§ **Information given**
[Start of section]

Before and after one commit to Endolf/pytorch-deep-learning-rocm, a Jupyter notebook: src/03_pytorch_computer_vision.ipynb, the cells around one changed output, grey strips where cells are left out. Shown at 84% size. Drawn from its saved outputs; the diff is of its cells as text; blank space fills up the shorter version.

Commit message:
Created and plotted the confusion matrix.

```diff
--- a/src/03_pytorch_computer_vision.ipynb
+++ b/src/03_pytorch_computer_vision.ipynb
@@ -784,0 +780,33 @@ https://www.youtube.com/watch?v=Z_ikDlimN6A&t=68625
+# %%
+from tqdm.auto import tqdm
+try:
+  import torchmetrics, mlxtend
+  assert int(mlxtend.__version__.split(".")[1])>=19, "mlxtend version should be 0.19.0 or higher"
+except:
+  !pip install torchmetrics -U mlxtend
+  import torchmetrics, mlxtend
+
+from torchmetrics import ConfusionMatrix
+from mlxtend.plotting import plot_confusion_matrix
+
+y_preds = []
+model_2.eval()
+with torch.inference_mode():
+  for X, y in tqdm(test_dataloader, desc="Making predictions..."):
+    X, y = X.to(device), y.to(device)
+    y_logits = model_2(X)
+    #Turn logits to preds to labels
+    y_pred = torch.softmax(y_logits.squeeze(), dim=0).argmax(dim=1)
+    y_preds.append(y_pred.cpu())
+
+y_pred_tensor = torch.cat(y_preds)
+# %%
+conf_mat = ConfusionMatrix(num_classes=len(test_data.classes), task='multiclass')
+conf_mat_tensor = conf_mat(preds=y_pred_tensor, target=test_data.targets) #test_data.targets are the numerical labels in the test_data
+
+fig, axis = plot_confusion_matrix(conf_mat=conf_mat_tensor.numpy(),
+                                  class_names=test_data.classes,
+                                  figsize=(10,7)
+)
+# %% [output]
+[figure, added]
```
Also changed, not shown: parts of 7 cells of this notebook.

[End of section]

§ **What to do**
Your task is to retype the data exactly, with no line missing.

§ **Result for this exercise**
Before and after one commit to Endolf/pytorch-deep-learning-rocm, a Jupyter notebook: src/03_pytorch_computer_vision.ipynb, the cells around one changed output, grey strips where cells are left out. Shown at 84% size. Drawn from its saved outputs; the diff is of its cells as text; blank space fills up the shorter version.

Commit message:
Created and plotted the confusion matrix.

```diff
--- a/src/03_pytorch_computer_vision.ipynb
+++ b/src/03_pytorch_computer_vision.ipynb
@@ -784,0 +780,33 @@ https://www.youtube.com/watch?v=Z_ikDlimN6A&t=68625
+# %%
+from tqdm.auto import tqdm
+try:
+  import torchmetrics, mlxtend
+  assert int(mlxtend.__version__.split(".")[1])>=19, "mlxtend version should be 0.19.0 or higher"
+except:
+  !pip install torchmetrics -U mlxtend
+  import torchmetrics, mlxtend
+
+from torchmetrics import ConfusionMatrix
+from mlxtend.plotting import plot_confusion_matrix
+
+y_preds = []
+model_2.eval()
+with torch.inference_mode():
+  for X, y in tqdm(test_dataloader, desc="Making predictions..."):
+    X, y = X.to(device), y.to(device)
+    y_logits = model_2(X)
+    #Turn logits to preds to labels
+    y_pred = torch.softmax(y_logits.squeeze(), dim=0).argmax(dim=1)
+    y_preds.append(y_pred.cpu())
+
+y_pred_tensor = torch.cat(y_preds)
+# %%
+conf_mat = ConfusionMatrix(num_classes=len(test_data.classes), task='multiclass')
+conf_mat_tensor = conf_mat(preds=y_pred_tensor, target=test_data.targets) #test_data.targets are the numerical labels in the test_data
+
+fig, axis = plot_confusion_matrix(conf_mat=conf_mat_tensor.numpy(),
+                                  class_names=test_data.classes,
+                                  figsize=(10,7)
+)
+# %% [output]
+[figure, added]
```
Also changed, not shown: parts of 7 cells of this notebook.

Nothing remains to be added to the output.